and the doves continued to tolerate my intrusion. It has been a relatively
uneventful birding year for me and naturally this encounter is up there among
of pigeons and doves, they are far from graceful when foraging. Plenty of
flapping and lumbering about as these sizeable birds struggle for foot holds in
order to reach the succulent fruits.
far as I can tell, all the images I obtained were of male birds – not that it
mattered. The mesmerizing pale blue eyes were bewitching and rekindled my love
for this amazing birding locality.
trees, natural or planted, are heaven-sent for nectar feeders like the Streaked
Spiderhunter. And the garden at Stephen’s Place is one of the easiest spots to
observe this common but striking species.
Streaked Spiderhunter was the most photographed species this time. It came as
no surprise given the amount of time I spent at the compound. One particular
individual was exceptionally confiding and left me breathless on more than one
occasion. Most of the time, the status of a bird is irrelevant to me. It is the
experience provided that holds the true value.
usually do not expect remarkable images from my modest setup and moderate
photographic skills. But on those rare occasions when my images turn out better
than expected, it is simply magical even for a common species.
Black-throated Sunbirds also patronized the lovely blooms of this garden but on
this trip, the males were reluctant to fully reveal their splendour for my
and other insects are attracted to the lights of the bungalow at night and a
number of fascinating species greeted us on the morning of our stay here. I
will not attempt to identify the moths I am sharing in this post as we all
know, identification of insects is a whole different ball game. But their
appeal certainly did not go unappreciated.
beloved avian subjects also took a keen interest on the moths but theirs are of
a different nature. Large Cuckooshrikes boldly swoop in overhead to carry off
larger insects for breakfast. Just like the phenomenon of fruiting trees in
season, gluttony is a deadly sin few can resist.
was a little disappointed with the variety of birds that were recorded at this
banquet but the memorable performance by the diminutive Black-thighed Falconet
single-handedly kept that feeling in check.
that occur in the mountains tend to be more obliging than their lowland
counterparts. Add a seemingly endless supply of food into the mix and you will find
yourself enjoying rather intimate observations that would otherwise not be
the Little Cuckoo-doves, the Black-thighed Falconet forages or more accurately,
hunts with deadly precision. I must admit the hunts are nothing as spectacular
as the larger falcons’ but they are still quite a sight.
it is a known birding hotspot, one is not guaranteed a rewarding excursion
every single time. Nothing in birding ever is. A flock of Hume’s White-eyes
with their cheerful calls and active nature is rather difficult to be
overlooked during my brief birding endeavours beyond the bungalow grounds. The conditions
under the lush forest canopy made photography challenging and a stroke of good

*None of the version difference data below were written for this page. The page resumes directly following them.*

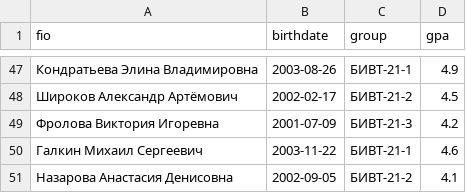
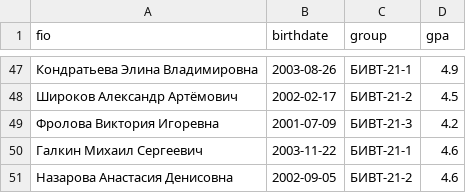
Before and after one commit to platforma-3potok/python_labs, a CSV file: data/lab09/students.csv, drawn as a sheet; only a part is shown, gaps mark what is left out.

```diff
--- a/data/lab09/students.csv
+++ b/data/lab09/students.csv
@@ -50,2 +50,2 @@ fio,birthdate,group,gpa
 Галкин Михаил Сергеевич,2003-11-22,БИВТ-21-1,4.6
-Назарова Анастасия Денисовна,2002-09-05,БИВТ-21-2,4.1
+Назарова Анастасия Денисовна,2002-09-05,БИВТ-21-2,4.6
```
Also changed, not shown: 13 other files.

fortune produced this decent capture of a resting individual.
vocalization gave away the presence of Buff-breasted Babblers skulking away in
the undergrowth. Patience and determination provided brief glimpses into their secretive
world. Mist and poor lighting may appeal to some as it provides the mountainside
feel. However, I greeted them with profanities because they hindered my efforts
to capture the babblers significantly.
is always a treat to be serenaded by the sweet repertoires of the Oriental
Magpie-Robin. However, I did not put in much effort to photograph this songster
as I was constantly distracted by other species present. This is, after all, a
birding site rivalled by few in Peninsular Malaysia.
migratory Grey Wagtail foraging along the edge of a manmade pond briefly held
my attention. But the distance and restless nature of this individual were
unlikely to improve the encounter if I had decided not to withdraw my efforts.
to wrap things up for this revisit to a beloved birding ground is this image of
a Tiger Shrike with its most vital parts concealed by the vegetation. No one
ever said birding or bird photography is always easy. But I guess that is beauty
of the birding as it keeps you coming back for more.